> **YOUR OBJECTIVE**
Look through the records and copy every line in which "mxGraphModel" appears.

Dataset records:
* * * * *

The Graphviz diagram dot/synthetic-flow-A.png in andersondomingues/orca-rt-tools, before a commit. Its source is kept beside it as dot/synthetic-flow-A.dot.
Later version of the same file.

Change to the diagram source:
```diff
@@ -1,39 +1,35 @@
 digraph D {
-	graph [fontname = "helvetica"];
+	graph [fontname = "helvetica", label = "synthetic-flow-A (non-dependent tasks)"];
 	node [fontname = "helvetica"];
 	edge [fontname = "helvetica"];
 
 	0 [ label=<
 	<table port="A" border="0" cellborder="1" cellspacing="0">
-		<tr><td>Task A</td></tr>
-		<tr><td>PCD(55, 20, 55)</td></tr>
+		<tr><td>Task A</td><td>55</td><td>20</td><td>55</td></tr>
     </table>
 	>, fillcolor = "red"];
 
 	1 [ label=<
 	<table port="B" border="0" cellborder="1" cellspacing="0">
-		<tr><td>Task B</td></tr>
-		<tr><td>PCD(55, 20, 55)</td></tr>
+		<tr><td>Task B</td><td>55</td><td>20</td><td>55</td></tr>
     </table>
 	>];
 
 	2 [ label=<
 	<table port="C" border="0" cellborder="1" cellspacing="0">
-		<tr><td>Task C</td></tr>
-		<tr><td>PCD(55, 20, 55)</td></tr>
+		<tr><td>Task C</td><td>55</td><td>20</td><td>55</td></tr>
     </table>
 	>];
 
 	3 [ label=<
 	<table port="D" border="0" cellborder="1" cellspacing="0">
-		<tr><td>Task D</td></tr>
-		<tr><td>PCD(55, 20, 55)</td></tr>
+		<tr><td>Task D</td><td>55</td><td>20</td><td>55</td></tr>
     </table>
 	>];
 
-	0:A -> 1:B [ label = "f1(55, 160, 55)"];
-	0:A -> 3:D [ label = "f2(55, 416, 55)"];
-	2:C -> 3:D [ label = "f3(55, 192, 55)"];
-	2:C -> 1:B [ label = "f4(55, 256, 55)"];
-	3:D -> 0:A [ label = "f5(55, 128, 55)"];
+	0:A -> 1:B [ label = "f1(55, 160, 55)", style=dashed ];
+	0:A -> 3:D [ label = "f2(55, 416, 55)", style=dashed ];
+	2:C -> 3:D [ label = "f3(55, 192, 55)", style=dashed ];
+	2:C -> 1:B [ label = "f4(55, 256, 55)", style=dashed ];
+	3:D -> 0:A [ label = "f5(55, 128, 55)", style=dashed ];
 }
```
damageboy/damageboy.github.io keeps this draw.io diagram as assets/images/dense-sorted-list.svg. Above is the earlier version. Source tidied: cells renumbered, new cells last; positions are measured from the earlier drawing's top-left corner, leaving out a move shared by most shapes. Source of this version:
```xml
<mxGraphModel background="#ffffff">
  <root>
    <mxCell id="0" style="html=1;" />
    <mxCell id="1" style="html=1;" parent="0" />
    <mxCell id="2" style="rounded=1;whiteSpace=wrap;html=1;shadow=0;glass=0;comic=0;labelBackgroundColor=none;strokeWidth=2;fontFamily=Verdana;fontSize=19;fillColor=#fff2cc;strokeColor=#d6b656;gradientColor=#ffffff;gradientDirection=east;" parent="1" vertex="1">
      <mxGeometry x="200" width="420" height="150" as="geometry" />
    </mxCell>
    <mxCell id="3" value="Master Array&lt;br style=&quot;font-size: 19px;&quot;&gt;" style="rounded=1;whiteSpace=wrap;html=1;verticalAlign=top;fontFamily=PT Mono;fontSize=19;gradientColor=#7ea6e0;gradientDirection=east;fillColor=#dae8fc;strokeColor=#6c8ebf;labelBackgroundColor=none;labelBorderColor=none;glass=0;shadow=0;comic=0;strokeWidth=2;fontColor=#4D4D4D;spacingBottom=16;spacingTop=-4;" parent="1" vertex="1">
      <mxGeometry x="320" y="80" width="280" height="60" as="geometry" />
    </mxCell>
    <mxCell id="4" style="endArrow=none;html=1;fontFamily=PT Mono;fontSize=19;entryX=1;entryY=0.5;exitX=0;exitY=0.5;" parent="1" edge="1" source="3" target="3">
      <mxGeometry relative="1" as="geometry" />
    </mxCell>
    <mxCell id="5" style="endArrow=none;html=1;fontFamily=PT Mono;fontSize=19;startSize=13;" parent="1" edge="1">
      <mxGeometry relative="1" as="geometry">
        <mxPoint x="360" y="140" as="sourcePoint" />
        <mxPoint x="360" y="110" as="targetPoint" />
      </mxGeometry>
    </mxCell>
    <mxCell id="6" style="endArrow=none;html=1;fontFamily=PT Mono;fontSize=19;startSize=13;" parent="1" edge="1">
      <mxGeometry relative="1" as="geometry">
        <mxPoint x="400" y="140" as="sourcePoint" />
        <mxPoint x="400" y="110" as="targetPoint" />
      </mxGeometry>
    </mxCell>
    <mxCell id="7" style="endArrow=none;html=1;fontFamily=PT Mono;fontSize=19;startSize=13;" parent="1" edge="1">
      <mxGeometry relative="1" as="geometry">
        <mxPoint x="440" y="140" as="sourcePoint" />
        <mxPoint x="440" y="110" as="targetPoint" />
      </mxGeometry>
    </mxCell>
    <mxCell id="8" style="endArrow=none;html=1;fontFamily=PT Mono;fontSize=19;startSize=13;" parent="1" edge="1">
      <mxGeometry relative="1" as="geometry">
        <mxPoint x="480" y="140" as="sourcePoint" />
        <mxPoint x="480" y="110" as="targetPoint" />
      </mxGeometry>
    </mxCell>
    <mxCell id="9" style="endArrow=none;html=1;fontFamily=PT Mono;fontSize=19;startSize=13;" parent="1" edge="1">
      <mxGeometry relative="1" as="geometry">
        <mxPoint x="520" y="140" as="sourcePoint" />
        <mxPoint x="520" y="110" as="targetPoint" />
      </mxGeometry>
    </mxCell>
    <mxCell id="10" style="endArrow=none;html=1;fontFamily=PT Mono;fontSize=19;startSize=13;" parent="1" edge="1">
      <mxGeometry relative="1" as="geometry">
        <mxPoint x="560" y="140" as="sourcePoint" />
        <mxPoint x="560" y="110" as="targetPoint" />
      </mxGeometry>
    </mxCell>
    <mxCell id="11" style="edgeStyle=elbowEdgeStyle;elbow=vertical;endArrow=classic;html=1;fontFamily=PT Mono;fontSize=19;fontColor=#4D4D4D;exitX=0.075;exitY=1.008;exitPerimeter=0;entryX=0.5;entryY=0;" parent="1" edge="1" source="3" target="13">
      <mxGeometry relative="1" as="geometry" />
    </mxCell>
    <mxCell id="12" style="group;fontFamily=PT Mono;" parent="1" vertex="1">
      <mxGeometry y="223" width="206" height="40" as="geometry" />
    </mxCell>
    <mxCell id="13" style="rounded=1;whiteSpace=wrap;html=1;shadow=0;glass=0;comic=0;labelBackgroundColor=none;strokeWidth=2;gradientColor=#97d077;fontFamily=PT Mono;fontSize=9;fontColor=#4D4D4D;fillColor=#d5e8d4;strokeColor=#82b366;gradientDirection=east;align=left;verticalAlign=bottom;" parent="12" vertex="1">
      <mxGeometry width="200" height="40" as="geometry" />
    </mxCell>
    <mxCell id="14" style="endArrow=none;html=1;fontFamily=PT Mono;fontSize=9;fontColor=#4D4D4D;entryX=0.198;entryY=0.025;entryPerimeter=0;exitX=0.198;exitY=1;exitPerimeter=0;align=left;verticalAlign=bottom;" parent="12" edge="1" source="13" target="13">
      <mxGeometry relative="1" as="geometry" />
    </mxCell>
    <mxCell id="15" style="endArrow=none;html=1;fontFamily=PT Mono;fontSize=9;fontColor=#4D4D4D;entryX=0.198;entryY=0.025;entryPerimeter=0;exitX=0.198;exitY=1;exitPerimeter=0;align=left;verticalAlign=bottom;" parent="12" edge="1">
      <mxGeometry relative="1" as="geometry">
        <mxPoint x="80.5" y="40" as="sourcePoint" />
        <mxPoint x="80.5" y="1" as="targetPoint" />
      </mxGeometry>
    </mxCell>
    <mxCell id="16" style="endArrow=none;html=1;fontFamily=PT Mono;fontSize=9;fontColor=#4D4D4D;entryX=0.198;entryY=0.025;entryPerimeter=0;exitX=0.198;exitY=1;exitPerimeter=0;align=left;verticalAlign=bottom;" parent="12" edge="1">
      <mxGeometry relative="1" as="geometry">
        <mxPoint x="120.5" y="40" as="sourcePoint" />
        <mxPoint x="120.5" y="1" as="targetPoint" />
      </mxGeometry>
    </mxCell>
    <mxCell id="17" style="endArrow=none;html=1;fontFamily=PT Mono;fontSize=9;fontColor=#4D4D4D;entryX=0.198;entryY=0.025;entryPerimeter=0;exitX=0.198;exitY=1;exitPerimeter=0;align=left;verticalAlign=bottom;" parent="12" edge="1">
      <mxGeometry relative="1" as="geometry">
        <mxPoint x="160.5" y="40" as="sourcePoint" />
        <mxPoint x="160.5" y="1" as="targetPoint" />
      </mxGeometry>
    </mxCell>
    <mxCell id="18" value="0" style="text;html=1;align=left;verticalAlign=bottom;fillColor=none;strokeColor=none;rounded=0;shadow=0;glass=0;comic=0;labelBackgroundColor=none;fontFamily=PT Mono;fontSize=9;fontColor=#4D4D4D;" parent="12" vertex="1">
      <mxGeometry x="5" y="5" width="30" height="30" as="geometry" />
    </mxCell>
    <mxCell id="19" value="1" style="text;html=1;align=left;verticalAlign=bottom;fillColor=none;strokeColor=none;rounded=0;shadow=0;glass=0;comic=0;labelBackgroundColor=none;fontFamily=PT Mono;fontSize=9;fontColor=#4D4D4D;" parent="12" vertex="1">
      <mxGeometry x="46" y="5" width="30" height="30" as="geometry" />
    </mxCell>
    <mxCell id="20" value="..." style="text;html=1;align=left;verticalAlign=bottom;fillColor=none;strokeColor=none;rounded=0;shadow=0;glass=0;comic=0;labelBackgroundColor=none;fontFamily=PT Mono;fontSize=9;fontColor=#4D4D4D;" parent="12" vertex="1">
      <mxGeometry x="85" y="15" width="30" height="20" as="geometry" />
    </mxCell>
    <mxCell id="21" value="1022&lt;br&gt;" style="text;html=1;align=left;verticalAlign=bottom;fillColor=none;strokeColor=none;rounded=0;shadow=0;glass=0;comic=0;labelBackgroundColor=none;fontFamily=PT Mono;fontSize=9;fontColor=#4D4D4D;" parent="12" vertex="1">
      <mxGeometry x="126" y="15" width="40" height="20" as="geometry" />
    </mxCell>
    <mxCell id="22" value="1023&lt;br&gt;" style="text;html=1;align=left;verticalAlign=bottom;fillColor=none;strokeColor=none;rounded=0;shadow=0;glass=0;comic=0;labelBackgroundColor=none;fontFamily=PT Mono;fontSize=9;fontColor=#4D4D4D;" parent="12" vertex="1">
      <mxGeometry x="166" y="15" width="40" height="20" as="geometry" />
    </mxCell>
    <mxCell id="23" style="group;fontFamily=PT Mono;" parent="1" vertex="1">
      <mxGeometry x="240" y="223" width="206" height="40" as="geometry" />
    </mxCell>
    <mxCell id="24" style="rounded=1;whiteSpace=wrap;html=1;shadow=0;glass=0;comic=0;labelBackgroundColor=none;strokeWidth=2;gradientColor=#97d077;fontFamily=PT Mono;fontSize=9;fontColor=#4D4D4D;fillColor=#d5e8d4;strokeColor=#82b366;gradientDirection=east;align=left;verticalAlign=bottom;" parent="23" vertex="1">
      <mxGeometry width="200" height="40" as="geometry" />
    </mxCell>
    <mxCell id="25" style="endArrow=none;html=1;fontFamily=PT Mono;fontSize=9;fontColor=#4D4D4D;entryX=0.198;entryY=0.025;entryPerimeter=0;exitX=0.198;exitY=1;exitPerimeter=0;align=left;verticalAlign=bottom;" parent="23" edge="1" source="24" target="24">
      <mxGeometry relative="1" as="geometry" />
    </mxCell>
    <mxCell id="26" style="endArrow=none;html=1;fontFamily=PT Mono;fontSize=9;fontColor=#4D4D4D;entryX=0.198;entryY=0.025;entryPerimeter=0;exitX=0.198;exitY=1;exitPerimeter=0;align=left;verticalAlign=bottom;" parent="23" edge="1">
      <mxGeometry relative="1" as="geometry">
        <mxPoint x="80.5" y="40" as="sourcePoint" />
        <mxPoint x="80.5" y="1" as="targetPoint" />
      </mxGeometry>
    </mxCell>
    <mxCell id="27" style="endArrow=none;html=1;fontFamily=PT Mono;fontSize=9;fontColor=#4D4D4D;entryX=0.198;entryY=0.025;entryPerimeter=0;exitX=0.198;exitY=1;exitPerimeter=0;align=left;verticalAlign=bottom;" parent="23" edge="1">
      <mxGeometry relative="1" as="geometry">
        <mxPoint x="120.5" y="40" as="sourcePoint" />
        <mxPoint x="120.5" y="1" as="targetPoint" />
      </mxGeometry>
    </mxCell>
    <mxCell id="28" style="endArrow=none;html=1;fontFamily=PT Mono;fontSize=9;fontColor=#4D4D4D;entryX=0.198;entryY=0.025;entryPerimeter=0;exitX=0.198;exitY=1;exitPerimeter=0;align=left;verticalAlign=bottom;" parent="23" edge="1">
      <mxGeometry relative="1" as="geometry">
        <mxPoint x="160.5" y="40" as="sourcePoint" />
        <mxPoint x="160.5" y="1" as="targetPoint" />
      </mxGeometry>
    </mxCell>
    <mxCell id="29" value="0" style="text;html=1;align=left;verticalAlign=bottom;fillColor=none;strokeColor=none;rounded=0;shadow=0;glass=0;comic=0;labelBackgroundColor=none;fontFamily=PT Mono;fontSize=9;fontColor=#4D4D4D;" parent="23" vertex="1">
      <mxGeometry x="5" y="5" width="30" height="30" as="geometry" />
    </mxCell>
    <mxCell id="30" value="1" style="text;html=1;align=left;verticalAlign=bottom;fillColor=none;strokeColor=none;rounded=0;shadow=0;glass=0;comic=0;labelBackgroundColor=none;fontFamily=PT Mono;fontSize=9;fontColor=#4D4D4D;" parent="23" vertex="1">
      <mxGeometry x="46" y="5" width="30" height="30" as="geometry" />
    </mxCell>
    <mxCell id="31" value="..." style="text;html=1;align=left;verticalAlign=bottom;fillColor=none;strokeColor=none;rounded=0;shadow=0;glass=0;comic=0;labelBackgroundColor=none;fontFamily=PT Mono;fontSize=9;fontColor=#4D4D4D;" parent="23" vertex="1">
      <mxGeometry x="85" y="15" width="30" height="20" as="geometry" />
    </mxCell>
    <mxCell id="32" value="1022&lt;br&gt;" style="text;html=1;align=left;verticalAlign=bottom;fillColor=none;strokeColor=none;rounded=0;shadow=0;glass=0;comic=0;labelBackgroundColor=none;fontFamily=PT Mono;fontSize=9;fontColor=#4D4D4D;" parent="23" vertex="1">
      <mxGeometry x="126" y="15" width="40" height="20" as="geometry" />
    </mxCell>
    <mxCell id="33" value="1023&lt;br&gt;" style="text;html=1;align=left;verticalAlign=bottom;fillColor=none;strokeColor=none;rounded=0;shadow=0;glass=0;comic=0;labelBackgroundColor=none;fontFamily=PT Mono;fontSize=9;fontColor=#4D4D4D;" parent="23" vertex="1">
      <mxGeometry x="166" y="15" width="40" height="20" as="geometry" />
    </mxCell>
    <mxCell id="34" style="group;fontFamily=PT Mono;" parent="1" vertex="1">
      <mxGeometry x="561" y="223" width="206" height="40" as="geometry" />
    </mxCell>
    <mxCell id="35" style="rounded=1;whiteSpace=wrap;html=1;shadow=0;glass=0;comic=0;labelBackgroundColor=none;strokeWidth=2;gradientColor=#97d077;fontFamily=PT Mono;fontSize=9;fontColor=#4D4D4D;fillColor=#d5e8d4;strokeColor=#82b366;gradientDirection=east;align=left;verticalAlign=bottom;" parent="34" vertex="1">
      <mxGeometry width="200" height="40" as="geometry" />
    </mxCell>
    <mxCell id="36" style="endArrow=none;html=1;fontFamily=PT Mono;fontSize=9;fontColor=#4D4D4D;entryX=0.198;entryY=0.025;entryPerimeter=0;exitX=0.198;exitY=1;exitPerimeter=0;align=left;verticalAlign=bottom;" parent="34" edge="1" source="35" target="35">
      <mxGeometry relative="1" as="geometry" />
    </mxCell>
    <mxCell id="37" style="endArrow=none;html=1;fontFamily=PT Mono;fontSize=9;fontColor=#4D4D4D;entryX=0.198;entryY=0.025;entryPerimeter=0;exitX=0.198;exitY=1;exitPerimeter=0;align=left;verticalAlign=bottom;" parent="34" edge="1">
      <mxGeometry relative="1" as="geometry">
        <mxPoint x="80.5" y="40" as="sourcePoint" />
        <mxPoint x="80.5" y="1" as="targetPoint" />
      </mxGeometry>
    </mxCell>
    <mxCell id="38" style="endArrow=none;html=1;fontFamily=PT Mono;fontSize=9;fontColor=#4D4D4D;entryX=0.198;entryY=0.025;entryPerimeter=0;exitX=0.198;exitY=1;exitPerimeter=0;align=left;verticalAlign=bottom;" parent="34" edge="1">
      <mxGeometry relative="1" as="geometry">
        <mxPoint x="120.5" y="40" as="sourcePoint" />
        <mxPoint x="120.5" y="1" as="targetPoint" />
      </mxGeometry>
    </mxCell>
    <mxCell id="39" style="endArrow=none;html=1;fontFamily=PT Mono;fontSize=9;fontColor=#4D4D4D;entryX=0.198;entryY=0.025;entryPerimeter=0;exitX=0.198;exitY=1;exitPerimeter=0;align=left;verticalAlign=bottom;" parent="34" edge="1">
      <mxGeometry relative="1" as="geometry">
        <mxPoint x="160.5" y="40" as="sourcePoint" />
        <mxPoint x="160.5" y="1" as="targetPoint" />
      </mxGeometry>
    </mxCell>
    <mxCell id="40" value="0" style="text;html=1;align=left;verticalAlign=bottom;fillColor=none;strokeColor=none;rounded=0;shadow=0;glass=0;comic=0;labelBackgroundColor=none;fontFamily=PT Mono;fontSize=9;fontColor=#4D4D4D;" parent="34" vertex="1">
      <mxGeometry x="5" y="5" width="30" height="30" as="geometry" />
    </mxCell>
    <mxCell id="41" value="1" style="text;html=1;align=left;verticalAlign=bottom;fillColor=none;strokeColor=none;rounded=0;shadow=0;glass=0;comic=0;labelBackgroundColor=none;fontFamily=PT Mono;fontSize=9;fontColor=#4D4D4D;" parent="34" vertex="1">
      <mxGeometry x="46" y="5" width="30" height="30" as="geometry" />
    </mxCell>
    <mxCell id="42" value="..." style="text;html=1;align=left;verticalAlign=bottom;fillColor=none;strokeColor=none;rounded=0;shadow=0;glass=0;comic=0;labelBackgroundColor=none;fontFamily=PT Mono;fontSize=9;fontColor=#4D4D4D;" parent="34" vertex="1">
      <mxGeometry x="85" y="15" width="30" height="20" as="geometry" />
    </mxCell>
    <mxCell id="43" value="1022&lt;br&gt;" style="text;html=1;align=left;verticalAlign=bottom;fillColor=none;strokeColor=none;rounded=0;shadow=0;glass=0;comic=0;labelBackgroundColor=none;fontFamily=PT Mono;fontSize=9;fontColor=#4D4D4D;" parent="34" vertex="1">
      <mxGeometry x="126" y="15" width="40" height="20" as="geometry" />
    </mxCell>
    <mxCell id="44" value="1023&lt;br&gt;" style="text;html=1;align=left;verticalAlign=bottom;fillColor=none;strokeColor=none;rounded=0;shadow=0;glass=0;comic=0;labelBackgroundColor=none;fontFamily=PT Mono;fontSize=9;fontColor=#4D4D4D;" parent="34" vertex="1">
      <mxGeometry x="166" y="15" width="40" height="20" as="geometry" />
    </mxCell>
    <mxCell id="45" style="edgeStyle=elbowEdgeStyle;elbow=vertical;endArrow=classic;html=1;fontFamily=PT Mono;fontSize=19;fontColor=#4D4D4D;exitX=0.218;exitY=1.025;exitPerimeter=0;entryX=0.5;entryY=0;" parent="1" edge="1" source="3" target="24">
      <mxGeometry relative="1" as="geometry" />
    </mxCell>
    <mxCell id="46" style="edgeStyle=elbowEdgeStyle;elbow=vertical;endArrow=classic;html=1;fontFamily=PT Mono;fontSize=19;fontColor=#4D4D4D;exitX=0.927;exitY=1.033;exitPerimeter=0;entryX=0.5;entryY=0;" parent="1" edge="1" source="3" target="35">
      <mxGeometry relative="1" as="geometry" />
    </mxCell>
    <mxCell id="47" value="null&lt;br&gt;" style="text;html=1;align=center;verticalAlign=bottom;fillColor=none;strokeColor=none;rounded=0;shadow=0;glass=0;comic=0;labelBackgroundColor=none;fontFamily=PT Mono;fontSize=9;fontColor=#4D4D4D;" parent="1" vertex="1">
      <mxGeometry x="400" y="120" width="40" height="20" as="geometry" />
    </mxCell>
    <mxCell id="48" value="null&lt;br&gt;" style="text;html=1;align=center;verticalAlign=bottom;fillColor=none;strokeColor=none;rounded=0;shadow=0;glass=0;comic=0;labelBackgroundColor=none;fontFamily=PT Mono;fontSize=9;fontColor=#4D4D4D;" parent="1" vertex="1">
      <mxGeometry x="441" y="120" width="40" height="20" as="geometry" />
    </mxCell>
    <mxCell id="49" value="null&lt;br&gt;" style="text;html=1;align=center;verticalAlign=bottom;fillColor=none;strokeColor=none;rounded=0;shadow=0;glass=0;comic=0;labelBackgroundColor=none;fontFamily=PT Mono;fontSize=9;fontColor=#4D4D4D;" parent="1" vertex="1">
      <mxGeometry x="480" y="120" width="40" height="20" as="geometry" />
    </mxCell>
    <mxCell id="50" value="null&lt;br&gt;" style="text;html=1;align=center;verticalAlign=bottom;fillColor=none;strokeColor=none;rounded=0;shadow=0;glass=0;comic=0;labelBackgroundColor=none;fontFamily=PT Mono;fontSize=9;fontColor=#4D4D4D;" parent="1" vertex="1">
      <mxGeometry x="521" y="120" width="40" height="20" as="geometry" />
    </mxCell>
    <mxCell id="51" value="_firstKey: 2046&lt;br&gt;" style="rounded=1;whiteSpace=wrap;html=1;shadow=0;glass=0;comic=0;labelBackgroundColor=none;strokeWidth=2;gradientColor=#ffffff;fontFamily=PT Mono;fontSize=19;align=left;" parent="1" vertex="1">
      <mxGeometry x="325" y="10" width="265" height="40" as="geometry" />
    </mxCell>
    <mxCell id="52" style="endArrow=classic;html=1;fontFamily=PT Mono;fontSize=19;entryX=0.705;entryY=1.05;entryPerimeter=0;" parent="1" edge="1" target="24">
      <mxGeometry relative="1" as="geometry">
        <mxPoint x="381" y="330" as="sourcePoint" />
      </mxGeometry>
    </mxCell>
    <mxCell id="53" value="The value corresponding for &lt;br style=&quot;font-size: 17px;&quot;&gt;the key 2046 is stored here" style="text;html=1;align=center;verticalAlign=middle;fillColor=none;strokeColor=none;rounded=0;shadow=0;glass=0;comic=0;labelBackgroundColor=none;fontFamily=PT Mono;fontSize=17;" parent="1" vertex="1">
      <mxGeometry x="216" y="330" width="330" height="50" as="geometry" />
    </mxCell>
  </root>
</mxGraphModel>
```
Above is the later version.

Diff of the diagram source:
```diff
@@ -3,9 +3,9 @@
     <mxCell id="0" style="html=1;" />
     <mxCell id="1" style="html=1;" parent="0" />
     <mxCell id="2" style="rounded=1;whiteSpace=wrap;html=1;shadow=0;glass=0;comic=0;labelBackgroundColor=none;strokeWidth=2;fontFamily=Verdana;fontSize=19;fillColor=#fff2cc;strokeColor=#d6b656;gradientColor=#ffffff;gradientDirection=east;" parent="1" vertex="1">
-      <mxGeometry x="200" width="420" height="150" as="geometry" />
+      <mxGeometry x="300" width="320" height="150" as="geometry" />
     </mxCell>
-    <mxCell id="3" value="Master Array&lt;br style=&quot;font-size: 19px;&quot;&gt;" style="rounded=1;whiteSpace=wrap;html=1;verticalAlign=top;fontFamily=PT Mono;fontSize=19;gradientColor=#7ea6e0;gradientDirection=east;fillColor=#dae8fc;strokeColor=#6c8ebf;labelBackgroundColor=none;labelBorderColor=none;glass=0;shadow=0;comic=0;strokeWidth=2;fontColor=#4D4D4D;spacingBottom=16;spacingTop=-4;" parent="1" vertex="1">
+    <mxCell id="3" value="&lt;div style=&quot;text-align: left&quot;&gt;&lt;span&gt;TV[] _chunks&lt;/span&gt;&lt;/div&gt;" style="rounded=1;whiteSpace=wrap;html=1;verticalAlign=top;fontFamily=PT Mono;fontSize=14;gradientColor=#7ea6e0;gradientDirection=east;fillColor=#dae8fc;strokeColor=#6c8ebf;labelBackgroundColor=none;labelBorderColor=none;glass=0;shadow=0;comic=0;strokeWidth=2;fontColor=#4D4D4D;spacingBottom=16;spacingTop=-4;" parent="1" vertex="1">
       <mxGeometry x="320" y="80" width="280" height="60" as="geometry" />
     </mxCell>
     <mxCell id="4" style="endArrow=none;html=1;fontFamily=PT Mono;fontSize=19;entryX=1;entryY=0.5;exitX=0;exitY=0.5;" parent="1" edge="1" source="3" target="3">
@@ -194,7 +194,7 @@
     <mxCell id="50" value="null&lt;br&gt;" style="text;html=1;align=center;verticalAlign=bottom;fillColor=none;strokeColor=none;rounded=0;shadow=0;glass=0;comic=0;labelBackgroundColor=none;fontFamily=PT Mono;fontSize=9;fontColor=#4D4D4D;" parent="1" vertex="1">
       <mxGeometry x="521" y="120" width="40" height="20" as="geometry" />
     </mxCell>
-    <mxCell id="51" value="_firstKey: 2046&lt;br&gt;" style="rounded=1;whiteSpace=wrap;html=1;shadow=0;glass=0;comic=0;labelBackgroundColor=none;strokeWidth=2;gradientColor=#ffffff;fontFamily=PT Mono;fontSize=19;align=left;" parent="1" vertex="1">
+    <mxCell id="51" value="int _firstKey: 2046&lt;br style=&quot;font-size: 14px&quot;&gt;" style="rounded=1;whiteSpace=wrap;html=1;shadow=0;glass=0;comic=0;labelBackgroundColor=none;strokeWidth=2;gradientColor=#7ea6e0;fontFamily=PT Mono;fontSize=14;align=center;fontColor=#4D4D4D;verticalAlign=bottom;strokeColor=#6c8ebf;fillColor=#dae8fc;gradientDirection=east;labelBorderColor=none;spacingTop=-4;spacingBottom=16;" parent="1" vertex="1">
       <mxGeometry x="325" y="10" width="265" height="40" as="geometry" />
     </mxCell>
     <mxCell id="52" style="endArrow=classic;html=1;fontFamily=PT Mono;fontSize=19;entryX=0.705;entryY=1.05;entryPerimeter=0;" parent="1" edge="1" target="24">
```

* * * * *

> **ANSWER BELOW**
<mxGraphModel background="#ffffff">
</mxGraphModel>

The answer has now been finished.